Keeping as many SkiCo employees and however big a part of its new conglomerate in the valley would be a win-win for the community and the business. Here’s why:
The demographics of our valley are trending toward becoming a retirement community. Middle-class professional jobs will create more opportunity for young valley residents to return from college to a career that will help balance our demographics and our economy. The new conglomerate’s presence would spur and support existing ancillary businesses in tech, hospitality, environmental sciences, law, marketing, etc.
The opportunity for upward mobility relieves pressure on affordable housing in times when recent wage growth has been negative 2 percent in the five-county region, including Pitkin, Eagle and Summit, served by the Northwest Colorado Council of Governments. At the same time in Denver it’s the second highest in the country. It’s not about growth, it’s about opportunity for existing residents and diversification.
Why the Roaring Fork Valley?
Since the birth of the Aspen Ski Corp. in 1946, the operations have always been held in private ownership, and for the past 24 years the SkiCo has been owned by the Crown family. Many valley residents wake each morning thankful that the valley’s primary employer is not a large publicly traded company. We’ve been lucky. By almost all accounts, SkiCo has been good to the community and good to its employees.
Now part of the mission of the new mega-conglomerate is to take the best of what’s been developed in the Roaring Fork Valley and export it, by way of Denver, to the other newly acquired resorts. This includes not just environmental policy and community values, but blueprints from the Limelight Hotel, on-mountain restaurants and many other facilities and programs born and rooted in this valley.
But replicating a design from a blueprint doesn’t always produce the same results. Patagonia’s products wouldn’t carry the same soul and integrity if it had moved its headquarters down the road to Los Angeles and only kept a small office in its hometown of Ventura. Community and place can’t be extracted, kept alive in a petri dish and then mass produced.
How it’s possible
The argument for locating the new conglomerate in Denver is tough to challenge, because KSL, the Denver-based private equity firm, and Intrawest are already based in brand-new offices in the affluent Cherry Creek district and next to the thriving redeveloped Union Station, respectively. But the cost-of-living argument between the Roaring Fork Valley and the Front Range should not be a factor. The median home value in Denver now, after its meteoric rise, is $385,100. In Garfield County, which includes Carbondale and Glenwood Springs, the median home value is $361,800.
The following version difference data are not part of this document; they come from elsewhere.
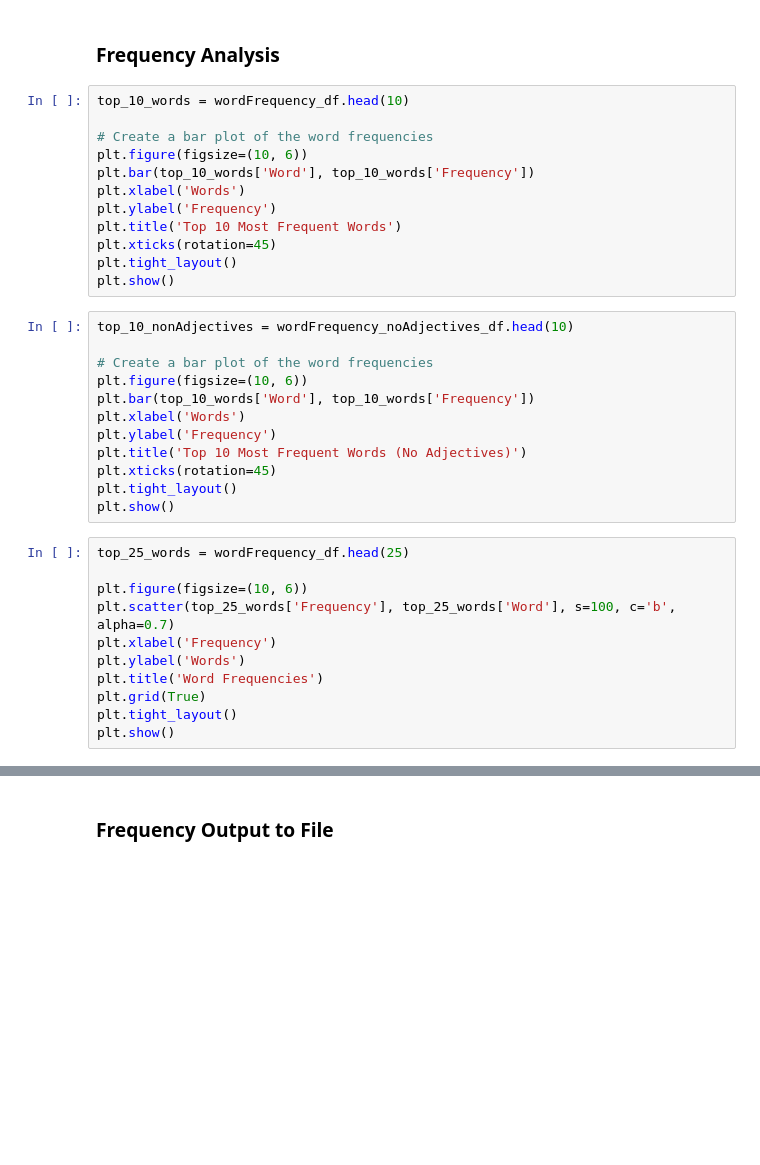
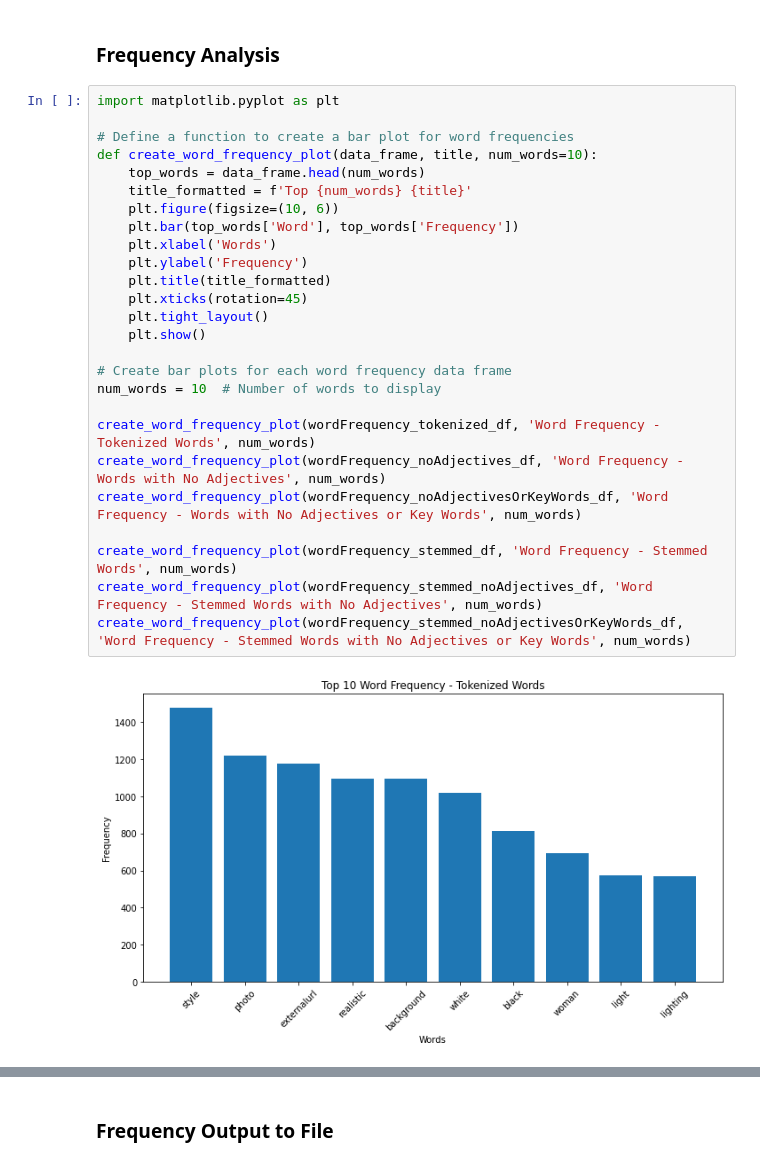
Before and after one commit to tommymattson/CapstoneProject, a Jupyter notebook: DataAnalysis.ipynb, the cells around one changed output, grey strips where cells are left out. Drawn from its saved outputs; the diff is of its cells as text; blank space fills up the shorter version.

```diff
--- a/DataAnalysis.ipynb
+++ b/DataAnalysis.ipynb
@@ -202,37 +237,30 @@ wordFrequency_noAdjectives_df.head()
 # %% [markdown]
 ### Frequency Analysis
-# %%
-top_10_words = wordFrequency_df.head(10)
-
-# Create a bar plot of the word frequencies
-plt.figure(figsize=(10, 6))
-plt.bar(top_10_words['Word'], top_10_words['Frequency'])
-plt.xlabel('Words')
-plt.ylabel('Frequency')
-plt.title('Top 10 Most Frequent Words')
-plt.xticks(rotation=45)
-plt.tight_layout()
-plt.show()
-# %%
-top_10_nonAdjectives = wordFrequency_noAdjectives_df.head(10)
-
-# Create a bar plot of the word frequencies
-plt.figure(figsize=(10, 6))
-plt.bar(top_10_words['Word'], top_10_words['Frequency'])
-plt.xlabel('Words')
-plt.ylabel('Frequency')
-plt.title('Top 10 Most Frequent Words (No Adjectives)')
-plt.xticks(rotation=45)
-plt.tight_layout()
-plt.show()
-# %%
-top_25_words = wordFrequency_df.head(25)
-
-plt.figure(figsize=(10, 6))
-plt.scatter(top_25_words['Frequency'], top_25_words['Word'], s=100, c='b', alpha=0.7)
-plt.xlabel('Frequency')
-plt.ylabel('Words')
-plt.title('Word Frequencies')
-plt.grid(True)
-plt.tight_layout()
-plt.show()
+# %%
+import matplotlib.pyplot as plt
+
+# Define a function to create a bar plot for word frequencies
+def create_word_frequency_plot(data_frame, title, num_words=10):
+    top_words = data_frame.head(num_words)
+    title_formatted = f'Top {num_words} {title}'
+    plt.figure(figsize=(10, 6))
+    plt.bar(top_words['Word'], top_words['Frequency'])
+    plt.xlabel('Words')
+    plt.ylabel('Frequency')
+    plt.title(title_formatted)
+    plt.xticks(rotation=45)
+    plt.tight_layout()
+    plt.show()
+
+# Create bar plots for each word frequency data frame
+num_words = 10  # Number of words to display
+
+create_word_frequency_plot(wordFrequency_tokenized_df, 'Word Frequency - Tokenized Words', num_words)
+create_word_frequency_plot(wordFrequency_noAdjectives_df, 'Word Frequency - Words with No Adjectives', num_words)
+create_word_frequency_plot(wordFrequency_noAdjectivesOrKeyWords_df, 'Word Frequency - Words with No Adjectives or Key Words', num_words)
+
+create_word_frequency_plot(wordFrequency_stemmed_df, 'Word Frequency - Stemmed Words', num_words)
+create_word_frequency_plot(wordFrequency_stemmed_noAdjectives_df, 'Word Frequency - Stemmed Words with No Adjectives', num_words)
+create_word_frequency_plot(wordFrequency_stemmed_noAdjectivesOrKeyWords_df, 'Word Frequency - Stemmed Words with No Adjectives or Key Words', num_words)
+# %% [output]
+[figure, added]
```
Also changed, not shown: parts of 24 cells of this notebook, 14 other files.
The cost of doing business, however, is a legitimate reason. Denver has an international airport. The Roaring Fork Valley has the Pitkin County and Eagle County airports, and Grand Junction is not far away. But not every employee needs to travel, and in today’s virtual world more can be accomplished remotely. More importantly, when customers think of you as “a ski company run by skiers,” being located next to a ski mountain should be more meaningful than the proximity to an international airport.
Perhaps the most compelling argument for locating in Denver is its business-friendly environment. The Colorado and Denver offices of economic development offer millions of dollars in incentives for companies to bring jobs to the Front Range. Ironically, the strategy that they’ve been so successful executing has been recruiting companies not to relocate their headquarters but to bring a substantial portion of their workforce to the Front Range. The Roaring Fork Valley should consider this approach: Offer incentives to keep or locate a portion of the new conglomerate’s employees in the valley.
To initiate the ask, I respectfully petition the Crown family and the powers that be to locate 25 percent of the new conglomerate workforce in the Roaring Fork Valley. In return, the communities of the valley will pledge the support and resources necessary to accept this privilege. Let’s defy ordinary and be better together.
Peter Grenney, an Aspen resident, is a supporter of economic sustainability throughout the Roaring Fork Valley.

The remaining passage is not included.